Black Friday is approaching fast, and we’re joining in. But where did this bonanza of a shopping day come from?
It’s origins go back further than you think – to Philadelphia in the early 1950’s. It eventually made its way over to the UK in the early 1950’s when Amazon introduced it followed by Asda.
Some £1.1bn was spent online and in the shops last year, so we thought we’d give you the heads-up on what you should be doing this Black Friday.
- Spot the ‘derivative’ deals
Some products advertised as heavily discounted may not be quite what you hoped for. Companies often release so-called “derivative” products that look very similar to flagship items, but are made with cheaper components or to a lower spec.
This is particularly important for electronic items, where it may not immediately be obvious that internal components are different.
Attention to detail is the only way to combat this. Look closely at model numbers and check the specifications of any item against what you are expecting.
If the discount is huge, get hugely suspicious!
- Use cashback to amplify your deal
Cashback sites allow you to get money back on purchases.

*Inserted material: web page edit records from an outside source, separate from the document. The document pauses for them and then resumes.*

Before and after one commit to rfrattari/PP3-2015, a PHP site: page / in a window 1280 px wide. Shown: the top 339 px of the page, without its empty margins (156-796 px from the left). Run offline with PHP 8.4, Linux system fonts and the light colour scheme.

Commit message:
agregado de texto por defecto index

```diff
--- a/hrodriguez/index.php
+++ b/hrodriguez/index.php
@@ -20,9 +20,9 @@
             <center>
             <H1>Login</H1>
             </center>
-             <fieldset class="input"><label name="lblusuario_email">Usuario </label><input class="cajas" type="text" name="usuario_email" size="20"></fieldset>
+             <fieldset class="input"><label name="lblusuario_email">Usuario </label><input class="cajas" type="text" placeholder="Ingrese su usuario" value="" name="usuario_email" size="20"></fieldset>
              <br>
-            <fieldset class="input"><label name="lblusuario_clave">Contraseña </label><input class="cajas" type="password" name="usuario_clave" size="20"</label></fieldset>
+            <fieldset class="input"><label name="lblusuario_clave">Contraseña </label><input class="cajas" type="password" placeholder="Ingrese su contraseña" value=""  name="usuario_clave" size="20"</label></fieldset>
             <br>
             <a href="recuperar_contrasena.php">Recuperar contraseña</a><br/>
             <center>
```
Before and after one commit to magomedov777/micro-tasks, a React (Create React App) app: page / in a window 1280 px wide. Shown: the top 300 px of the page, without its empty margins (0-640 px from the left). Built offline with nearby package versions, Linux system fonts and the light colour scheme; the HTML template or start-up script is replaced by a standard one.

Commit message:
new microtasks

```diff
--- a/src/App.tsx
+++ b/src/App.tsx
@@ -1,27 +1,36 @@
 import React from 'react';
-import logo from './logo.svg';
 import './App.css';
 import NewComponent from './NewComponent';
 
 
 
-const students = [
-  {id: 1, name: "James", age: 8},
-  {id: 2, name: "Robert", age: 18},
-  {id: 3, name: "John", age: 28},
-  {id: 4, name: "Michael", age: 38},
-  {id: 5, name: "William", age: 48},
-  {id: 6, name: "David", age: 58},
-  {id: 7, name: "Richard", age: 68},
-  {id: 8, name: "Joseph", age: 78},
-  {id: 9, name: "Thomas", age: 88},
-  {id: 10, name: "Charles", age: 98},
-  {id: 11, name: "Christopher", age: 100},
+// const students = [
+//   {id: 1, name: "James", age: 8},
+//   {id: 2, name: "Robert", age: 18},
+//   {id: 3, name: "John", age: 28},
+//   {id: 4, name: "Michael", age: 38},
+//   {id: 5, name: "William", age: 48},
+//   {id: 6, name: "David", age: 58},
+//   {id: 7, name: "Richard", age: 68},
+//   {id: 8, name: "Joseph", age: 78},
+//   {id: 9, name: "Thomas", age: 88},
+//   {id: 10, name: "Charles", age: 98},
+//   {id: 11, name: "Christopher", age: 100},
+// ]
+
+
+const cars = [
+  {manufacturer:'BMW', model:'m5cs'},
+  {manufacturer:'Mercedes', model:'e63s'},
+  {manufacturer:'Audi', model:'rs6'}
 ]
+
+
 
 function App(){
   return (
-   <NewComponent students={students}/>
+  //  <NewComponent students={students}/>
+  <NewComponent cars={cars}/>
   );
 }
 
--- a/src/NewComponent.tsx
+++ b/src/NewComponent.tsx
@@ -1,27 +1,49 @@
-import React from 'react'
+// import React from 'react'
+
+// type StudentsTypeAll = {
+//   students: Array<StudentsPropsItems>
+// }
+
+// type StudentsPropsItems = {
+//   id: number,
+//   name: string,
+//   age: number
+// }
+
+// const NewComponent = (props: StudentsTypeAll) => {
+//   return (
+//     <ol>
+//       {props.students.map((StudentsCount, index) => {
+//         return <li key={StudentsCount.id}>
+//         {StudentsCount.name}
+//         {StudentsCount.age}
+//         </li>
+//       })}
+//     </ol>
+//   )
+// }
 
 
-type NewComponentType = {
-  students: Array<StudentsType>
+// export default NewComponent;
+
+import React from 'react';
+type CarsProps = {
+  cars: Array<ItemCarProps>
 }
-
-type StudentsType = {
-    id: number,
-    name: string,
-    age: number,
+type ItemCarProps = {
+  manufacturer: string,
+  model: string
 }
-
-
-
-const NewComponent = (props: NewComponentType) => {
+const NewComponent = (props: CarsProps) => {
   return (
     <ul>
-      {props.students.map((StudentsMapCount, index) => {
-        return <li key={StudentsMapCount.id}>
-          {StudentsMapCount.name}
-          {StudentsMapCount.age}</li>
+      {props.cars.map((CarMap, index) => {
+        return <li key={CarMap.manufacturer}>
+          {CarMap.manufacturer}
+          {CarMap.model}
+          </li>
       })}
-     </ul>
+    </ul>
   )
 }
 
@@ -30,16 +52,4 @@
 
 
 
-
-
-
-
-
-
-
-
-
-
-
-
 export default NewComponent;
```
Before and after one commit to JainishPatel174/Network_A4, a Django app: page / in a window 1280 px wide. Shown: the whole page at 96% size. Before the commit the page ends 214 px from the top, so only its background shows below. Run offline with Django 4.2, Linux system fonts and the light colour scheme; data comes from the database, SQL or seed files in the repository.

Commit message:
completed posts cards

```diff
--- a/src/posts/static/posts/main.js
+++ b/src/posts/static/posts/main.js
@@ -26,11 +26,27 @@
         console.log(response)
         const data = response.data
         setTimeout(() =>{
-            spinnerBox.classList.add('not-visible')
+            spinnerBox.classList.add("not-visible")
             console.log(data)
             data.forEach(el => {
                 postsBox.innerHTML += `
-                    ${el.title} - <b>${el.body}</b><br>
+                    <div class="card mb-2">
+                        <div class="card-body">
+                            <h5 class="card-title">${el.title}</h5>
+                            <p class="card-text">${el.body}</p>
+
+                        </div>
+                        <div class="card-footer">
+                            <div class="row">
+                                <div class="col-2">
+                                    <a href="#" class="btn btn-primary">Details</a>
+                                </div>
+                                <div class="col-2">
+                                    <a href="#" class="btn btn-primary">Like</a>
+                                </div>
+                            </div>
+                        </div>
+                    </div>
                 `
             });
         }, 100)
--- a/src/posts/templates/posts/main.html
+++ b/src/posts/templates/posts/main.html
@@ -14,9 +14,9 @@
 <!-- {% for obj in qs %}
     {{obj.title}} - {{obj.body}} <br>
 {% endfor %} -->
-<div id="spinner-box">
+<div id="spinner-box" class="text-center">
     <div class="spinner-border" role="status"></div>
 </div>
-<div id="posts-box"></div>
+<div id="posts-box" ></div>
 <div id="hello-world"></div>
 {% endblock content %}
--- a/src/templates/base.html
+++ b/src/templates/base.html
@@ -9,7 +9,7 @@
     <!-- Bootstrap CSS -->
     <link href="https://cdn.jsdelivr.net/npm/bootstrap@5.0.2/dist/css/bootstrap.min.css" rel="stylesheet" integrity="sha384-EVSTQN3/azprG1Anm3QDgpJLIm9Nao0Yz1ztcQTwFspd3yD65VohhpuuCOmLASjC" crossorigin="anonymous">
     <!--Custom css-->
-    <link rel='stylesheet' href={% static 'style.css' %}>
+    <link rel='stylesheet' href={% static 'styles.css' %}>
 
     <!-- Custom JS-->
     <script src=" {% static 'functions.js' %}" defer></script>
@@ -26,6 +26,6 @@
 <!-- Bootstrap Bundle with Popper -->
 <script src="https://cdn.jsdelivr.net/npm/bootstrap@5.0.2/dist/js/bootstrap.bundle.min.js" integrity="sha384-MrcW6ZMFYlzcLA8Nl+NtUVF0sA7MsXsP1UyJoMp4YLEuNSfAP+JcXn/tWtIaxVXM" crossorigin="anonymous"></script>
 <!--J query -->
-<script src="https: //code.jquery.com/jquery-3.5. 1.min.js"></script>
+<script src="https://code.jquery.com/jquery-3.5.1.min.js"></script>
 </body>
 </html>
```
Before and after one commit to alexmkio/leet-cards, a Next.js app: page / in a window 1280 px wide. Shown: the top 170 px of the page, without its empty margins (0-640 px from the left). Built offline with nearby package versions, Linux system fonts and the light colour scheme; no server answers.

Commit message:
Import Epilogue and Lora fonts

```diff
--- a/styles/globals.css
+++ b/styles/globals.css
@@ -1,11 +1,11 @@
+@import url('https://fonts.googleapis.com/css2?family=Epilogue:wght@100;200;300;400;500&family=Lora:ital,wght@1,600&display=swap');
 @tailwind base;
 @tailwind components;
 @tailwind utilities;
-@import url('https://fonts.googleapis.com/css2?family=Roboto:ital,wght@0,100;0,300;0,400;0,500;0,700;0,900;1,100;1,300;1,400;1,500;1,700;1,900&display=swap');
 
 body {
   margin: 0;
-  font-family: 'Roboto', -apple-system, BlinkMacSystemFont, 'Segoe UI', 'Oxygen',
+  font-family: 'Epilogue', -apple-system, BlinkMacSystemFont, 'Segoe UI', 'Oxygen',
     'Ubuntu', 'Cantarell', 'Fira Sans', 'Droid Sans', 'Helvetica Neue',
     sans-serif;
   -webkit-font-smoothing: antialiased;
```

Some stores have their own cashback system – for example, Nectar points at Sainsbury’s.
These give you points which can then be redeemed against more shopping.
Other sites give you straightforward cashback on buying flights, holidays, and other purchases. Sites which do this include Quidco and Topcashback.
Some credit cards also give cashback on purchases either at certain shops or everywhere.
- Set up online accounts ahead
If you’re serious about Black Friday deals make sure you set up online accounts with favourite retailers before the day, storing your details.
- Haggle using live chat
Even though you’ll be up to your ears in discounts come Black Friday, there’s always a chance you could shave a little more off the price – via online chat.
There’s no awkwardness, you are literally typing your desire for a better deal or discount code into a box.
- Use a credit card, not debit, to pay
The safest way to spend – where the bank will end up footing the bill, rather than you, if the transaction goes awry – is on a credit card.
If the goods fail to arrive or aren’t as promised by the seller’s site, the card company has a liability and should refund you the money.
In practice getting the card issuing bank to live up to this promise (known as “Section 75”, after the relevant clause in credit legislation) may not be that easy. You may have to keep plugging away.
If the site is unfamiliar to you or you’re in any doubt, take screen-grabs of the items or printouts, in case you subsequently have to prove to your bank that the item delivered wasn’t what you ordered.
- Grab an ‘abandoned basket’ discount
Some retailers offer customers deals if they can see they’ve put items in their online shopping basket but not completed the purchase.
This isn’t guaranteed but it’s worth checking, especially if you’re lukewarm about the item at the offered price.
You’ll need to login to the retailer’s website and and shop as normal. However instead of going through with the purchase, abandon your basket and close the window.
If it works, a few days later you’ll have an email from the retailer enticing you back with money off your purchase.
Retailers who have been known to offer this discount include Asda, Asos, H&M and Waitrose.
- Check the discount
Just because a website tells you a product is available at a discount doesn’t mean it actually is.
Big retailers been exposed for misleading discount claims.
These include where an item is gradually reduced in price but the discount figure quoted is compared to the “original” price.
A quick check elsewhere might reveal that the sale promoted by an online retailer is actually the same as the non-discounted price somewhere else.
If you know what you want to buy now, it’s worth checking prices today, on a range of sites.
- Get stalking on social media
Make sure you’re following all your favourite brands on Twitter, Facebook, Instagram and Snapchat to hear about offers or further discounts.
Be careful though. There are plenty of fake deals to be found on Facebook and elsewhere.
Make sure the accounts you are following are verified with a blue tick.
Keep an eye on Whatsapp, the messaging app, too. Action Fraud, the cyber-crime reporting service, recently highlighted a scam which saw many users receive messages seemingly from their contacts inviting them to click on links to a Sainsbury’s and Topshop deal.